These days our childcare arrangements mean I work two days spread across three while the rest of the time I look after our two children. I thought I’d found the solution to pursuing meaningful work while balancing the demands of family life, so why do I find myself worn down by repeatedly working into the evenings and at weekends? Why do I find myself thinking about work when I should be focused on my children? And why do I find myself frustrated by the limitations placed on my success by the demands of being their primary carer?

Well, partly because my maths is bad. I have roughly 17 hours of childcare each week spread over three days but, from the beginning, I’ve taken on enough work to fill three actual full-sized days…

But apparently that is not enough of a stretch and as my fledgling business grows I find myself afraid to turn work down, taking on more clients, making more calls, sending more emails, replying to more messages, working more hours, putting my time under more strain, and yes, earning more money.

Why?

Because I want to be successful.

But what if I can’t be. Or at least not in the terms of what we are told success looks like?

What if I have to accept time is finite, and so is my sanity? Being the primary carer means that for the sake of both, I have to make a choice.

It doesn’t feel like much of a choice – be the mother I believe my children need, but limit my own achievements outside the home, vs fulfil my potential but perhaps at the cost of my relationship, mental health and the happiness of my children…

When written like that the choice is obvious, but the perhaps in that sentence is key. Toying with the idea that We would be fine! I would be fine! They would be FINE! my mind is in conflict and the resentments run deep because why does it fall to me alone to make this decision?

This is a choice unconsciously influenced a long time ago and the balance of earning power has always been tipped against me. It seems that becoming a primary caregiver was inevitable, whether I liked it or not.

And it’s a choice made sour by the awareness that men typically do not have to make it. In a thirty-something version of a threenager-rage, I stamp my feet and insist, NOT FAIR!

My less charitable moments question the commitment of men to the cause of gender equality – so few take up Shared Parental Leave, or are even prepared to ask for flexible work in order to take on their share of the caring responsibilities. And while I know it’s not straightforward – there are plenty of barriers in their way too – I also catch myself wondering, How hard are you really trying?

I know that partly to blame for all this (middle-class – there is no getting away from the privilege that underlines this whole ramble) angst is my own internalised definition of what success looks like. Society intrinsically links success with our bank balance – an attitude that prioritises what we earn over everything else, and you don’t need me to point out that mothers earn nothing…
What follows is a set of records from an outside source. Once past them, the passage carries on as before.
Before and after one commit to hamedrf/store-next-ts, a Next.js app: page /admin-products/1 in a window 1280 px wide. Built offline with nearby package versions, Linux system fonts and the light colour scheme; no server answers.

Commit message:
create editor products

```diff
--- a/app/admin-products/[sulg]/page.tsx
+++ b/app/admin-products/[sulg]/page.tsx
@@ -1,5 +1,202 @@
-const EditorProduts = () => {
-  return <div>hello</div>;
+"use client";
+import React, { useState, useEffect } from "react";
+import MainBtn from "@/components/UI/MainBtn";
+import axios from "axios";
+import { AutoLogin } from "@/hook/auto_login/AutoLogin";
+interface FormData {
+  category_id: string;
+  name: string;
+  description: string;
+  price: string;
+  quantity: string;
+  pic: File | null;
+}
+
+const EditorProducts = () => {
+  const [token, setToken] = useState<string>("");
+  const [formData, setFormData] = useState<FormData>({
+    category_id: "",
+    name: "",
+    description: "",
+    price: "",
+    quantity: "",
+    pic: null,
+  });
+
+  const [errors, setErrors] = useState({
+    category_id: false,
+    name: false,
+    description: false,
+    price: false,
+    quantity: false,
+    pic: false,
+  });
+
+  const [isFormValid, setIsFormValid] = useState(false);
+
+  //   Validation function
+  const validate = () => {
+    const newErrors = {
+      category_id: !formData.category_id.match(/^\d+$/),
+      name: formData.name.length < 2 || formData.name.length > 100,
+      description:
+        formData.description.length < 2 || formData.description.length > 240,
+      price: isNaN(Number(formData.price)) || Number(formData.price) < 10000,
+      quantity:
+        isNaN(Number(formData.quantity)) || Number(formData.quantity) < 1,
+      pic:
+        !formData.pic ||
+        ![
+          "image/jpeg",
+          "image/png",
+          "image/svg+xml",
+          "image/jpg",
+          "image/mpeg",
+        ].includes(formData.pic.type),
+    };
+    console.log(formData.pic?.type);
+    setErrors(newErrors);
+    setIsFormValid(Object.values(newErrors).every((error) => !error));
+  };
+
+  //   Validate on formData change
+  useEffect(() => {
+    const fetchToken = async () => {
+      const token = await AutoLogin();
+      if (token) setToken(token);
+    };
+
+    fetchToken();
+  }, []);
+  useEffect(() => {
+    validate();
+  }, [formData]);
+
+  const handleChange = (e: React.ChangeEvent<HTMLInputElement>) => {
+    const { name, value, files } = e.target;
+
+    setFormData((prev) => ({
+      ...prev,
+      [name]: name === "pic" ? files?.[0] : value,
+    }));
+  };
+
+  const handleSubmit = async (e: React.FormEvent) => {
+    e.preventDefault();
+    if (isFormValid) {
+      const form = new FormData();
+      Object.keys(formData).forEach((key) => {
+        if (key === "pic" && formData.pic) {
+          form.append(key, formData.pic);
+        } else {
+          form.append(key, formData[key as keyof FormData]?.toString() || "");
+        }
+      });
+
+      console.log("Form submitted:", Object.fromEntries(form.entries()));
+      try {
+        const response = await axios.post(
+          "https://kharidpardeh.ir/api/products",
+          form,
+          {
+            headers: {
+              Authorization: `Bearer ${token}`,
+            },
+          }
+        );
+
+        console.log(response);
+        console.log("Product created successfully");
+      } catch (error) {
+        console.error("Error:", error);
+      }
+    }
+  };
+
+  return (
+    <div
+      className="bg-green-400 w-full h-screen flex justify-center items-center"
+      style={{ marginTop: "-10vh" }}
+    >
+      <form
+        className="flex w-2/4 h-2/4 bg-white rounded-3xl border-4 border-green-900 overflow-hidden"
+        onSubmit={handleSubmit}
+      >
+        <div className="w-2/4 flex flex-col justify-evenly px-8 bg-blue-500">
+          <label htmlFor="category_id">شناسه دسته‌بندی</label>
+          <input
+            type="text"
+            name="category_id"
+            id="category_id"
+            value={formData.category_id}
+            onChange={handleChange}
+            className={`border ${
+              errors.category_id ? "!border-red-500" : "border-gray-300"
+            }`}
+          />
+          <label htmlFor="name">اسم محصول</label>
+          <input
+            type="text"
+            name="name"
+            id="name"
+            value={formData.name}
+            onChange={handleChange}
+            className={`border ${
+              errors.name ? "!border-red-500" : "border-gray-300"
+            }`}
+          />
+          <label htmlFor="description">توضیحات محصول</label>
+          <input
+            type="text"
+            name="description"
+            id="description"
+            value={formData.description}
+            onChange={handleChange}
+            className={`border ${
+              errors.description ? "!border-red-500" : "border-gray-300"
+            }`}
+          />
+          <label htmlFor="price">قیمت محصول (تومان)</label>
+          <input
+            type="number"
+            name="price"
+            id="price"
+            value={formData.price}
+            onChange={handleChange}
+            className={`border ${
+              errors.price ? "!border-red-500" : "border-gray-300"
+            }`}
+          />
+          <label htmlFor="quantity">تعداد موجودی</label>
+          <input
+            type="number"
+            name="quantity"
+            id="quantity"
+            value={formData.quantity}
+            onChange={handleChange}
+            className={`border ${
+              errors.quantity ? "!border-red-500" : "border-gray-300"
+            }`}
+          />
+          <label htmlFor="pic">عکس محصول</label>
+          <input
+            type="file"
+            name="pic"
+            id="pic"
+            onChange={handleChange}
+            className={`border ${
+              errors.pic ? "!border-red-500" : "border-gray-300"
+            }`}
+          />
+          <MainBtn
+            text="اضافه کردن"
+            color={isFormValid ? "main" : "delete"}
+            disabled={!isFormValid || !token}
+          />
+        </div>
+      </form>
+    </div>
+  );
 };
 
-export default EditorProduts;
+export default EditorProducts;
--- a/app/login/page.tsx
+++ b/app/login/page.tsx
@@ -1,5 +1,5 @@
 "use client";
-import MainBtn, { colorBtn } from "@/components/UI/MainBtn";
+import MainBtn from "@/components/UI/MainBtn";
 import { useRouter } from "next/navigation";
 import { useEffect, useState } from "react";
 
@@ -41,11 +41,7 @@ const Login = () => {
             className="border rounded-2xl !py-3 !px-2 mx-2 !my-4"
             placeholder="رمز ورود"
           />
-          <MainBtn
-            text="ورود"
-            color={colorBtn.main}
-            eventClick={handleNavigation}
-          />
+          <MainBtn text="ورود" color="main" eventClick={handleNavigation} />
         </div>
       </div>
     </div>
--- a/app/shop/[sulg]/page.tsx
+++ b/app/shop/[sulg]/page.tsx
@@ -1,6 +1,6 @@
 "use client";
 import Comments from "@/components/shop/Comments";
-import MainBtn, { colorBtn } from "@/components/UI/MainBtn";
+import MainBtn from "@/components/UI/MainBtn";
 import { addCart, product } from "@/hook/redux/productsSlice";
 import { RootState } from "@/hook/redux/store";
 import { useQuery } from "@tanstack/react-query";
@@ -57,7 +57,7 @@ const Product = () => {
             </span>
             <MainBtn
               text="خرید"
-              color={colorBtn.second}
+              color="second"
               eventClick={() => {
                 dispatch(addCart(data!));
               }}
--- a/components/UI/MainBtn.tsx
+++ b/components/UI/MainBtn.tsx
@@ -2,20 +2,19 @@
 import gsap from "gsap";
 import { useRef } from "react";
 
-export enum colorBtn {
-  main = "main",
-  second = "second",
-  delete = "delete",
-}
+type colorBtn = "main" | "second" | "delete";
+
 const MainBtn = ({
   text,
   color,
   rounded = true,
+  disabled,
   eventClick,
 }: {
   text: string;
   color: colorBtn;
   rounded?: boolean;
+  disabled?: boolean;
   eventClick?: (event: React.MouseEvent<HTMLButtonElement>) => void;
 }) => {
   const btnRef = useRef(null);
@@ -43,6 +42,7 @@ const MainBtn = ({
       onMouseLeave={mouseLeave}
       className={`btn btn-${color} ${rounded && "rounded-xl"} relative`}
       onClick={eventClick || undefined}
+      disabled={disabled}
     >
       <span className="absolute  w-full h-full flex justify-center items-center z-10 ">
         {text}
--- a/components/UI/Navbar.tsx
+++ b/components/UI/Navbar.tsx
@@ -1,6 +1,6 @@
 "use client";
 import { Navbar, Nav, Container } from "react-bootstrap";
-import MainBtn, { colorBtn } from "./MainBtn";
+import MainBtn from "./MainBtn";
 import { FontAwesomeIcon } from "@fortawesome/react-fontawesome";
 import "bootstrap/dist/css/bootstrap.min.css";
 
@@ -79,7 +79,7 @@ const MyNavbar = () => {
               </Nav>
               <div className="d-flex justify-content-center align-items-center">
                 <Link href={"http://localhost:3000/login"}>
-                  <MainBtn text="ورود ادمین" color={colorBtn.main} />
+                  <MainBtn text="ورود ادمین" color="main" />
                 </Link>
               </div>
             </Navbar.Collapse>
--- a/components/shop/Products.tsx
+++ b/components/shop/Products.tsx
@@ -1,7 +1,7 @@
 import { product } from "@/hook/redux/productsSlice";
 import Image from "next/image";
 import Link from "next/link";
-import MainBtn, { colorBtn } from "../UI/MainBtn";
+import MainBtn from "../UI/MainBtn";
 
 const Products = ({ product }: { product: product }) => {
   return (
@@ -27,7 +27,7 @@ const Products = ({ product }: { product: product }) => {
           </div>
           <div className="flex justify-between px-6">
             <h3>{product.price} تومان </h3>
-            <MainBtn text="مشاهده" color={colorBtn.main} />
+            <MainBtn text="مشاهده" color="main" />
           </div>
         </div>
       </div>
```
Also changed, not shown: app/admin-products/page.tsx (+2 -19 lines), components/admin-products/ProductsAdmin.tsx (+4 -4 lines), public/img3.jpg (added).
I’m not however, suggesting that if mothers were valued more highly we would all be happy baking, rather than winning, our own bread. In fact I’m suggesting the opposite: if motherhood were valued more highly – if caring and nurturing children was viewed as successful in its own right – then perhaps attitudes to fathering could also change. Perhaps if success were defined differently for us all we would all be freed from the need to build up the bank balance to feel like we are winning.

And then, if we saw men and women in equal number sacrificing (or at least slowing down) their careers in order to raise children, it might leave us feeling less pressure to prove that we can do it too, and less resentment if it wasn’t possible. Perhaps it would feel less prickly if our achievements were not limited by biology, but by practicality.

Perhaps, perhaps, perhaps – ponderings on a fantasy-land are indulgent and definitely don’t help me now. Awareness of the deep-rooted influence of the accepted definition of success doesn’t mean it is easy to break free of that mindset.

Back in the real world, I’m left with That Choice. It feels oddly familiar – I’ve been here before and after investing years into a career I watched it drift away on the winds of change once the small people arrived.

The only thing that is certain is that I’m not getting any extra hours for work any time soon, and if I’m totally honest, I’m not even sure I want them – I remain committed to my original reasons for starting all over again in my career.

It’s this shadow of “success” hanging over me that I need to shake. It’s the resentment that my life hasn’t turned out the way I expected that I need to discard. Rather than planning my life along the lines of what do I want? maybe I have to think more about what I want more; rather than being weighed down by what feels like an admission of defeat, I need to linger longer on the things I’m winning.